How the focus on year end destroys value

Here in Australia the tax year ends 30 June. The retailers are into a frenzy of EOFY sales and every road that can be repaired is being dug up to use up unallocated funds.

The Japanese have a word for it. Mura - unevenness. This unevenness is costing the economy billions. Because unevenness causes all sorts of other waste - over production, errors, excess inventories. The list goes on. This is even more extreme than the "end of the month" syndrome.

Much of this is of our own making. June 30th is just the end of the tax year. That's all. Except for tax treatment it is a completely artificial deadline. 

Deloitte recently released their latest paper on red tape focused on companies' own rules entitled "Get out of your own way" and I'd certainly include the budgeting and financial reporting that businesses do as part of this. 

Once the financial year end is out of the way and your CFO or Financial controller has come back from their nervous breakdown, do yourself a favour and review your whole process to get rid of the waste and frustrations of a process not designed for purpose.

I'd review the process not just on the "budgeting" or "reporting" bits but on the whole Joined Up process of strategic management. Very few businesses can afford to wait for three years for a new strategy and need to review this more frequently, quite possibly more frequently than annually. And if that's even partly true, then the annual budget doesn't fit any more or at the very least isn't enough.

In reviewing the process some obvious questions to ask are:

  1. Timing. When would it be most logical to have the company financial year and how closely should it be linked to the planning cycle?
  2. Frequency. Why only plan and forecast annually?
  3. Purpose. What is the purpose of the budgeting process? For whom? if its for the accounts department - you've got a problem.
  4. Accountability. How do you intend to get real accountability? Hint: most budgets don't do this.
  5. Decisions. What real-time information do you need to run the business?
  6. Clarity How to communicate progress against real (not artificial) goals

Some solutions businesses are now applying include:

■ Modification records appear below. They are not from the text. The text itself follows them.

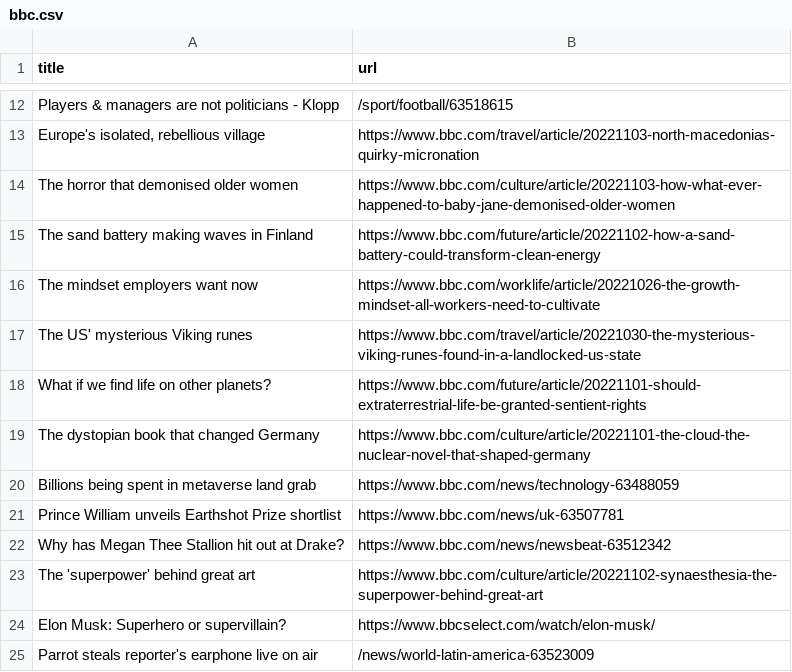
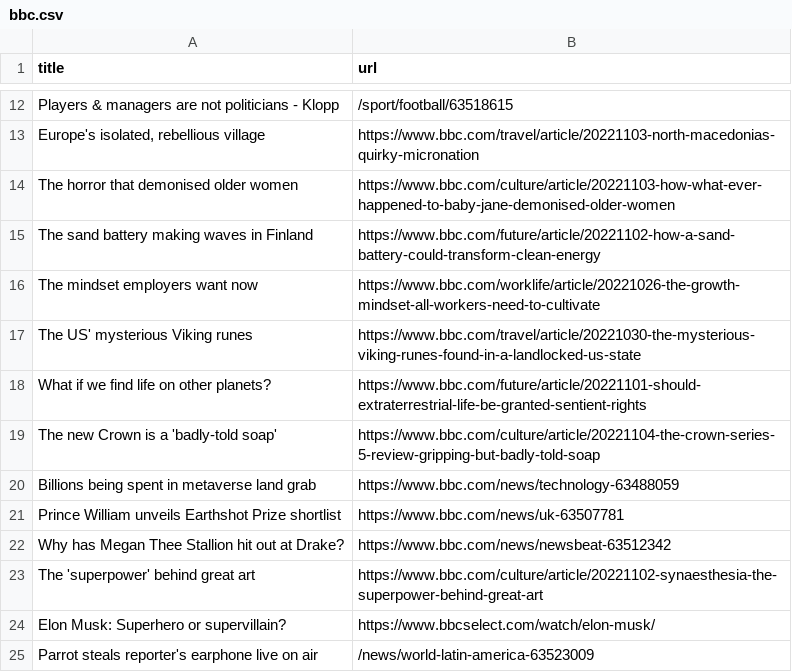
Before and after one commit to cpohkwan/automatic-scraper-bbc, a CSV file: bbc.csv, drawn as a sheet; only a part is shown, gaps mark what is left out; removed rows and columns are numbered as before the commit, all else as after; the diff names each change by its address in the sheet, - before the commit and + after, or states it on an @@ line.

```diff
--- a/bbc.csv
+++ b/bbc.csv
-row 19: The dystopian book that changed Germany | https://www.bbc.com/culture/article/20221101-the-cloud-the-nuclear-novel-that-shaped-germany
+row 19: The new Crown is a 'badly-told soap' | https://www.bbc.com/culture/article/20221104-the-crown-series-5-review-gripping-but-badly-told-soap
```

  1. Have trailing results and a rolling forecast. Don't have a massive budgeting process but review performance every month INCUDING a forward 12 month view. The power of a trailing 12 months is that seasonality is always allowed for and a forward looking 12 months then only one month is being introduced - all the others are just being reviewed for any obvious changes. For more on this TEC speaker Nick Setchell has some fantastic tools
  2. Look at cash movements. The Profit and Loss statement  will need  modification if you are really going to run your business effectively. Alan Miltz, another great TEC speaker, reminds us that in particular working capital movements are essential to monitor and plan and operational strategies can have a big impact on the cash generating abilities of the business  
  3. Use Visual Management -  Graphs and Trends. The CEO may have got used to a spreadsheet full of numbers, but it doesn't mean the executive team have. If you don't show it graphically, with the distortions taken out, your team won't see the same picture as you. If currently graphs show a sawtooth pictures of sales and profits, smooth it out by using a rolling 3 month or accruing some expenses.
  4. Focus Accountability for tactical activities on the shorter term. Consider quarterly targets; usually 12 months is just too far away. If you wish to share some form of self funded bonus then this also can be done more effectively on a quarterly basis with the carrot dangled a little close to the nose of the sales teams - and less temptation to ease up.
  5. Avoid driving by the rear view mirror.  Financial results are an outcome. The business is driven from inputs - so ensure as a management team these make up the bulk of the indicators you drive in the business.